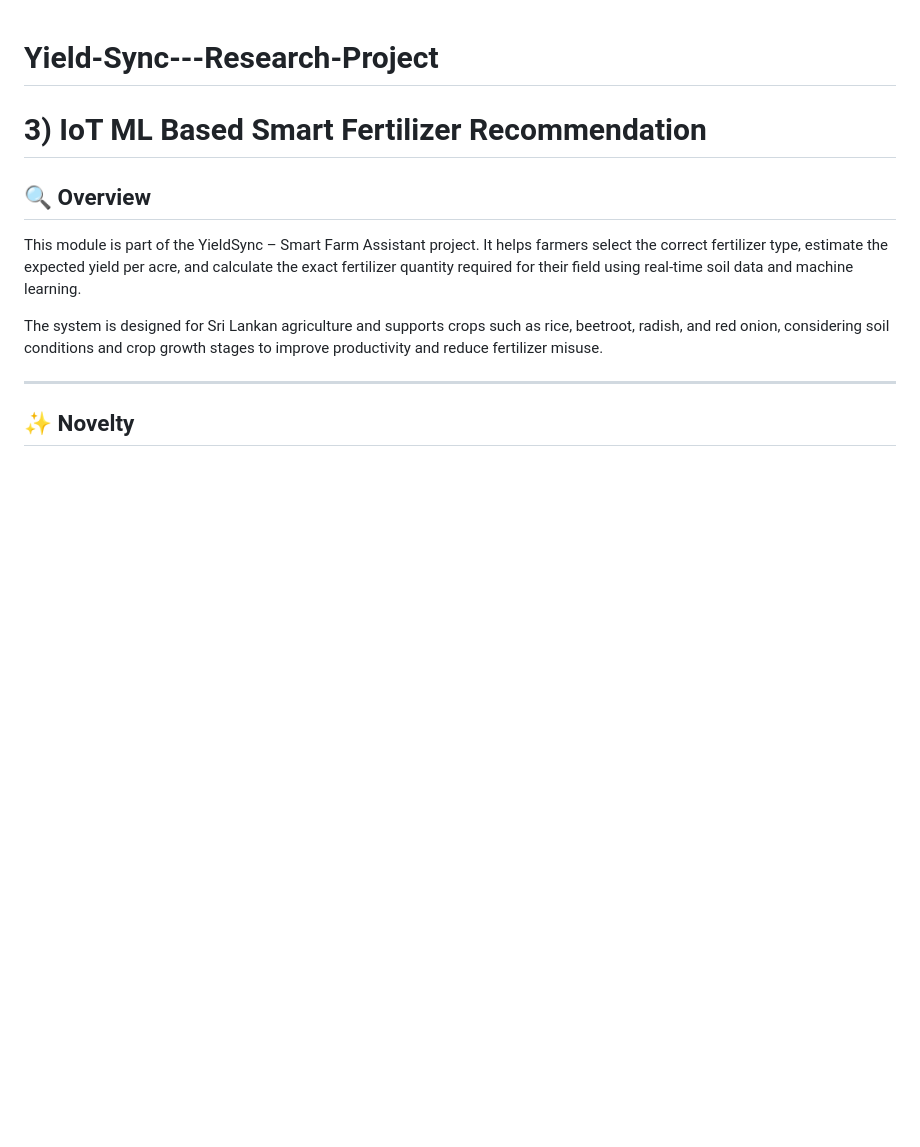
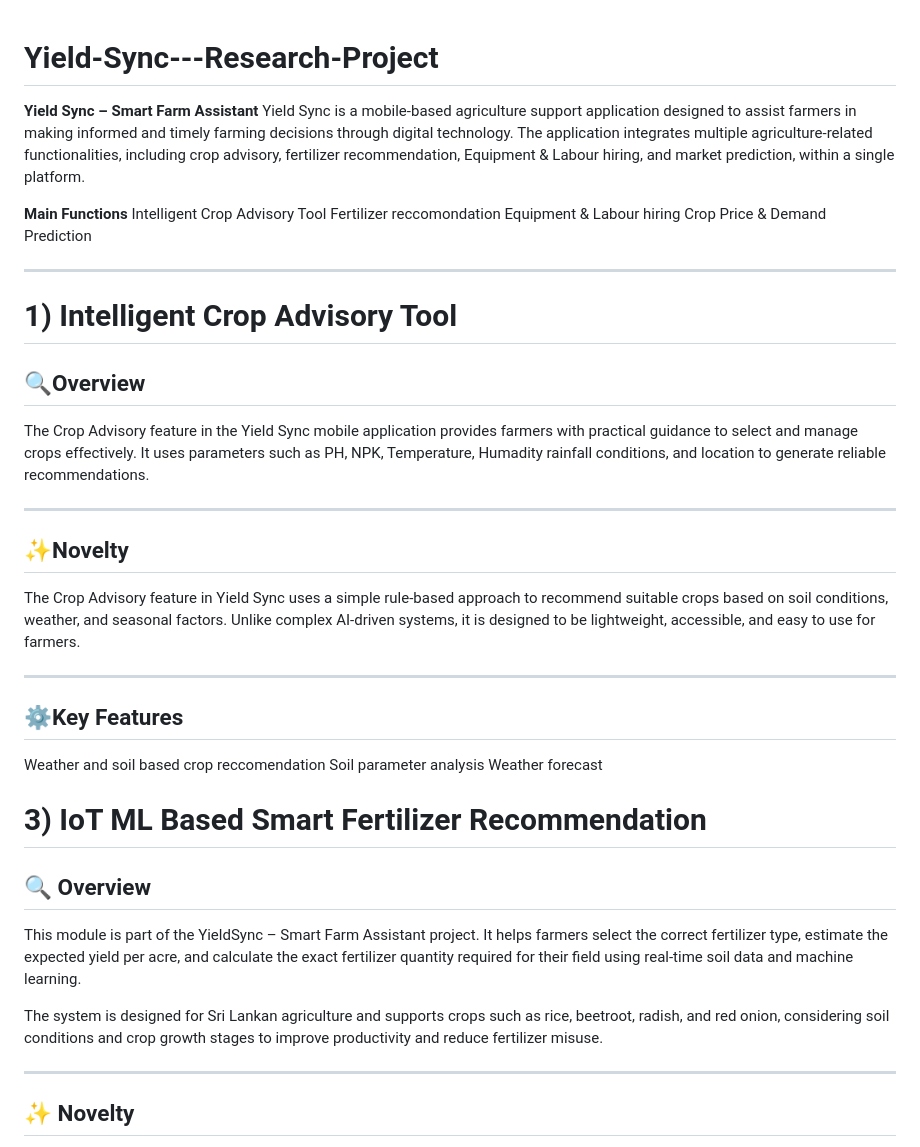
Before and after one commit to it22889942/Yield-Sync---Research-Project, a Markdown page: README.md, the part around the change. Drawn GitHub-style; blank space fills up the shorter version.

Commit message:
Enhance README with project details and features
Expanded README with project overview and main functions.

```diff
--- a/README.md
+++ b/README.md
@@ -1,4 +1,37 @@
 # Yield-Sync---Research-Project
+
+**Yield Sync – Smart Farm Assistant**
+Yield Sync is a mobile-based agriculture support application designed to assist farmers in making informed and timely farming decisions through digital technology.
+The application integrates multiple agriculture-related functionalities, including crop advisory, fertilizer recommendation, Equipment & Labour hiring, and market prediction, within a single platform.
+
+**Main Functions**
+Intelligent Crop Advisory Tool
+Fertilizer reccomondation
+Equipment & Labour hiring
+Crop Price & Demand Prediction
+
+---
+
+# 1)  Intelligent Crop Advisory Tool
+## 🔍Overview
+The Crop Advisory feature in the Yield Sync mobile application provides farmers
+with practical guidance to select and manage crops effectively. It uses parameters such as
+PH, NPK, Temperature, Humadity rainfall conditions, and location to generate reliable recommendations.
+
+---
+
+## ✨Novelty
+The Crop Advisory feature in Yield Sync uses a simple rule-based approach to recommend suitable crops
+based on soil conditions, weather, and seasonal factors. Unlike complex AI-driven systems,
+it is designed to be lightweight, accessible, and easy to use for farmers.
+
+---
+
+## ⚙️Key Features
+Weather and soil based crop reccomendation
+Soil parameter analysis
+Weather forecast
+
 
 
 
```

************

Task description:
For each line of the material that contains the word "Sync", make a copy.

Solution for this exercise:
Before and after one commit to it22889942/Yield-Sync---Research-Project, a Markdown page: README.md, the part around the change. Drawn GitHub-style; blank space fills up the shorter version.
 # Yield-Sync---Research-Project
+**Yield Sync – Smart Farm Assistant**
+Yield Sync is a mobile-based agriculture support application designed to assist farmers in making informed and timely farming decisions through digital technology.
+The Crop Advisory feature in the Yield Sync mobile application provides farmers
+The Crop Advisory feature in Yield Sync uses a simple rule-based approach to recommend suitable crops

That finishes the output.